## WHAT YOU WILL DO:
Go through the entries one line at a time, and gather every line that has the word "project".

(Items listed in a dataset)
☆ ☆ ☆ ☆

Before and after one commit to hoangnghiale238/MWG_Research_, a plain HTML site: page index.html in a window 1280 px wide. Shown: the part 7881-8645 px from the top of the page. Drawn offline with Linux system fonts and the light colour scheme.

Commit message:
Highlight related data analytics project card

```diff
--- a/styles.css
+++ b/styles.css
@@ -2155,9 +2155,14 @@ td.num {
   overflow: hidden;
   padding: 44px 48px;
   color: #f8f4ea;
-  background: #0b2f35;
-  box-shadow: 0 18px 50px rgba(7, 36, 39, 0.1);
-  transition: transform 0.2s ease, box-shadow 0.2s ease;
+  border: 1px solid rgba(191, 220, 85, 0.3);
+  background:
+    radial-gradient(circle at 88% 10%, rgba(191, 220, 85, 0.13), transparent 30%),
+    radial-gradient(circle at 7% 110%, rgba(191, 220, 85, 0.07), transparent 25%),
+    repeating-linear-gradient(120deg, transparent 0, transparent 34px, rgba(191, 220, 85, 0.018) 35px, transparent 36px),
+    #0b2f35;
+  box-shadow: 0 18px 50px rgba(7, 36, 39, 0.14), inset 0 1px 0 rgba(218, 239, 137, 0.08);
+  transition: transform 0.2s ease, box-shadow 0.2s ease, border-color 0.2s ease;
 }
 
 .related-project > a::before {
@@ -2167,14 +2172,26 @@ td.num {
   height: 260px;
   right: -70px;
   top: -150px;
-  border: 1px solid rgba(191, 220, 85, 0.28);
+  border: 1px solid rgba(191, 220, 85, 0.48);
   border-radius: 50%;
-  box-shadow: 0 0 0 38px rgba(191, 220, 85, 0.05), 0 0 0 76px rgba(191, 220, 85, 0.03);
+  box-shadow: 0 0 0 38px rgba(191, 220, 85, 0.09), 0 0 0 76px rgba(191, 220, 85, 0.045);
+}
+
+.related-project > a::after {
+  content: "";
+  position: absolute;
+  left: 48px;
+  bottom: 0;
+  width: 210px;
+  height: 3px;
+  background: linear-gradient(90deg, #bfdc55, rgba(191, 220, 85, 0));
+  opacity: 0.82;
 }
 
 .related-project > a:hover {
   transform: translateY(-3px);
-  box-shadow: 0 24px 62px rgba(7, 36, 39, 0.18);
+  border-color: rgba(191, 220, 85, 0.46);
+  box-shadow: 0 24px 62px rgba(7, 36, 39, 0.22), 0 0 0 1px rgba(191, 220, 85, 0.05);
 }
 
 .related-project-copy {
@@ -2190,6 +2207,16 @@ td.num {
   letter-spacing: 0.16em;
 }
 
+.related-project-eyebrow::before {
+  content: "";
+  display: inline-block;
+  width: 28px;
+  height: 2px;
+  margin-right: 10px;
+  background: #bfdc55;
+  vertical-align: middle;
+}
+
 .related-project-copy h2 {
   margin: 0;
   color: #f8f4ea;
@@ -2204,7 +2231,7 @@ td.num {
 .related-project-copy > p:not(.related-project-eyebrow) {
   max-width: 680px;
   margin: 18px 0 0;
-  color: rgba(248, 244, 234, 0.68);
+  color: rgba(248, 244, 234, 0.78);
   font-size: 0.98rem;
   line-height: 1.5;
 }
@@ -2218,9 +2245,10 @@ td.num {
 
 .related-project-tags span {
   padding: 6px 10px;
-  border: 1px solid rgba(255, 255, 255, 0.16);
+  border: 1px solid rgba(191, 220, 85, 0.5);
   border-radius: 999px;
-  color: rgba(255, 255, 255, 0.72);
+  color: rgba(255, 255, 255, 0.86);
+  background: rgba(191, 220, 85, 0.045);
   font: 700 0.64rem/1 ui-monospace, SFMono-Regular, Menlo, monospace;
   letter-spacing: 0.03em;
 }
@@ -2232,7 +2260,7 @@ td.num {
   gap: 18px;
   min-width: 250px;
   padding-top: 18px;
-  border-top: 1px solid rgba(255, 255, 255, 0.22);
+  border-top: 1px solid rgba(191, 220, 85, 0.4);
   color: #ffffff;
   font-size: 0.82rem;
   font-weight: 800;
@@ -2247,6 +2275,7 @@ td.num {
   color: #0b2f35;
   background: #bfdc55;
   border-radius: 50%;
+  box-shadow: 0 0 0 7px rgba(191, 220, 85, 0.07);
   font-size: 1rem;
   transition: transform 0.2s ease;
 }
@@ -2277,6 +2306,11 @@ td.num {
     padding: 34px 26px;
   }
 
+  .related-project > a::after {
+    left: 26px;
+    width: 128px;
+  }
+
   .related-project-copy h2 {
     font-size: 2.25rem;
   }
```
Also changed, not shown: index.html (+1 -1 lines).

☆ ☆ ☆ ☆

## THE ANSWER:
Highlight related data analytics project card
 .related-project > a::before {
+.related-project > a::after {
 .related-project > a:hover {
 .related-project-copy {
+.related-project-eyebrow::before {
 .related-project-copy h2 {
 .related-project-copy > p:not(.related-project-eyebrow) {
 .related-project-tags span {
+  .related-project > a::after {
   .related-project-copy h2 {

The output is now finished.